→ **Requirement**
Please restate all of the records word for word, setting the pictures aside.

*** Record extracts ***

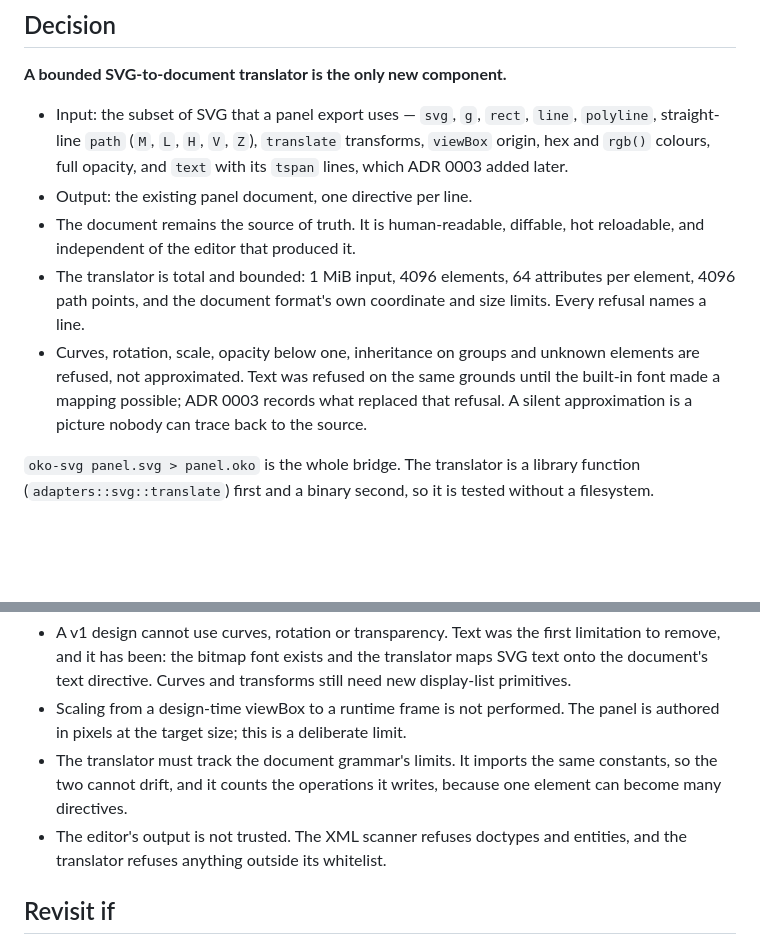
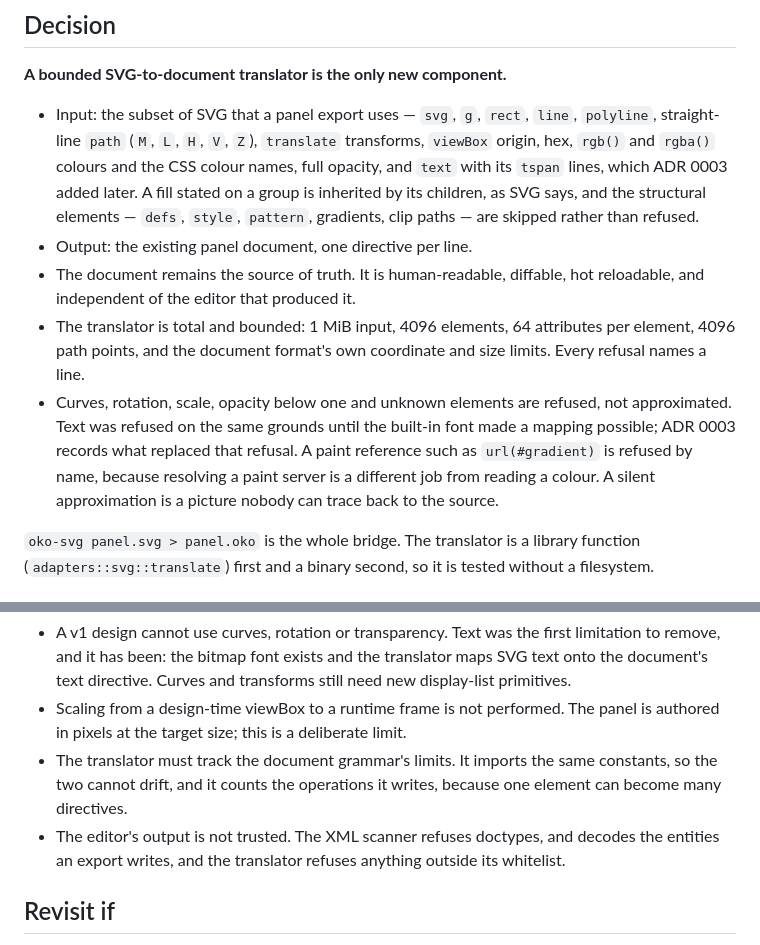
Before and after one commit to jimd-den/oko-minimal, a Markdown page: docs/adr/0002-svg-in-document-out.md, 2 parts joined by grey strips. Rendered like a GitHub page; blank space fills up the shorter version.

```diff
--- a/docs/adr/0002-svg-in-document-out.md
+++ b/docs/adr/0002-svg-in-document-out.md
@@ -20,19 +20,23 @@ writes something the console must interpret at runtime.
 
 - Input: the subset of SVG that a panel export uses — `svg`, `g`, `rect`,
   `line`, `polyline`, straight-line `path` (`M`, `L`, `H`, `V`, `Z`), `translate`
-  transforms, `viewBox` origin, hex and `rgb()` colours, full opacity, and
-  `text` with its `tspan` lines, which ADR 0003 added later.
+  transforms, `viewBox` origin, hex, `rgb()` and `rgba()` colours and the CSS
+  colour names, full opacity, and `text` with its `tspan` lines, which ADR
+  0003 added later. A fill stated on a group is inherited by its children, as
+  SVG says, and the structural elements — `defs`, `style`, `pattern`, gradients,
+  clip paths — are skipped rather than refused.
 - Output: the existing panel document, one directive per line.
 - The document remains the source of truth. It is human-readable, diffable, hot
   reloadable, and independent of the editor that produced it.
 - The translator is total and bounded: 1 MiB input, 4096 elements, 64 attributes
   per element, 4096 path points, and the document format's own coordinate and
   size limits. Every refusal names a line.
-- Curves, rotation, scale, opacity below one, inheritance on groups and unknown
-  elements are refused, not approximated. Text was refused on the same grounds
-  until the built-in font made a mapping possible; ADR 0003 records what
-  replaced that refusal. A silent approximation is a picture nobody can trace
-  back to the source.
+- Curves, rotation, scale, opacity below one and unknown elements are refused,
+  not approximated. Text was refused on the same grounds until the built-in
+  font made a mapping possible; ADR 0003 records what replaced that refusal.
+  A paint reference such as `url(#gradient)` is refused by name, because
+  resolving a paint server is a different job from reading a colour. A silent
+  approximation is a picture nobody can trace back to the source.
 
 `oko-svg panel.svg > panel.oko` is the whole bridge. The translator is a library
 function (`adapters::svg::translate`) first and a binary second, so it is tested
@@ -61,8 +65,9 @@ without a filesystem.
 - The translator must track the document grammar's limits. It imports the same
   constants, so the two cannot drift, and it counts the operations it writes,
   because one element can become many directives.
-- The editor's output is not trusted. The XML scanner refuses doctypes and
-  entities, and the translator refuses anything outside its whitelist.
+- The editor's output is not trusted. The XML scanner refuses doctypes, and
+  decodes the entities an export writes, and the translator refuses anything
+  outside its whitelist.
 
 ## Revisit if
 
```
Also changed, not shown: docs/adr/0003-svg-text-mapping.md (+14 -6 lines).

*** End of Record extracts ***

→ **Answer**
Before and after one commit to jimd-den/oko-minimal, a Markdown page: docs/adr/0002-svg-in-document-out.md, 2 parts joined by grey strips. Rendered like a GitHub page; blank space fills up the shorter version.

```diff
--- a/docs/adr/0002-svg-in-document-out.md
+++ b/docs/adr/0002-svg-in-document-out.md
@@ -20,19 +20,23 @@ writes something the console must interpret at runtime.
 
 - Input: the subset of SVG that a panel export uses — `svg`, `g`, `rect`,
   `line`, `polyline`, straight-line `path` (`M`, `L`, `H`, `V`, `Z`), `translate`
-  transforms, `viewBox` origin, hex and `rgb()` colours, full opacity, and
-  `text` with its `tspan` lines, which ADR 0003 added later.
+  transforms, `viewBox` origin, hex, `rgb()` and `rgba()` colours and the CSS
+  colour names, full opacity, and `text` with its `tspan` lines, which ADR
+  0003 added later. A fill stated on a group is inherited by its children, as
+  SVG says, and the structural elements — `defs`, `style`, `pattern`, gradients,
+  clip paths — are skipped rather than refused.
 - Output: the existing panel document, one directive per line.
 - The document remains the source of truth. It is human-readable, diffable, hot
   reloadable, and independent of the editor that produced it.
 - The translator is total and bounded: 1 MiB input, 4096 elements, 64 attributes
   per element, 4096 path points, and the document format's own coordinate and
   size limits. Every refusal names a line.
-- Curves, rotation, scale, opacity below one, inheritance on groups and unknown
-  elements are refused, not approximated. Text was refused on the same grounds
-  until the built-in font made a mapping possible; ADR 0003 records what
-  replaced that refusal. A silent approximation is a picture nobody can trace
-  back to the source.
+- Curves, rotation, scale, opacity below one and unknown elements are refused,
+  not approximated. Text was refused on the same grounds until the built-in
+  font made a mapping possible; ADR 0003 records what replaced that refusal.
+  A paint reference such as `url(#gradient)` is refused by name, because
+  resolving a paint server is a different job from reading a colour. A silent
+  approximation is a picture nobody can trace back to the source.
 
 `oko-svg panel.svg > panel.oko` is the whole bridge. The translator is a library
 function (`adapters::svg::translate`) first and a binary second, so it is tested
@@ -61,8 +65,9 @@ without a filesystem.
 - The translator must track the document grammar's limits. It imports the same
   constants, so the two cannot drift, and it counts the operations it writes,
   because one element can become many directives.
-- The editor's output is not trusted. The XML scanner refuses doctypes and
-  entities, and the translator refuses anything outside its whitelist.
+- The editor's output is not trusted. The XML scanner refuses doctypes, and
+  decodes the entities an export writes, and the translator refuses anything
+  outside its whitelist.
 
 ## Revisit if
 
```
Also changed, not shown: docs/adr/0003-svg-text-mapping.md (+14 -6 lines).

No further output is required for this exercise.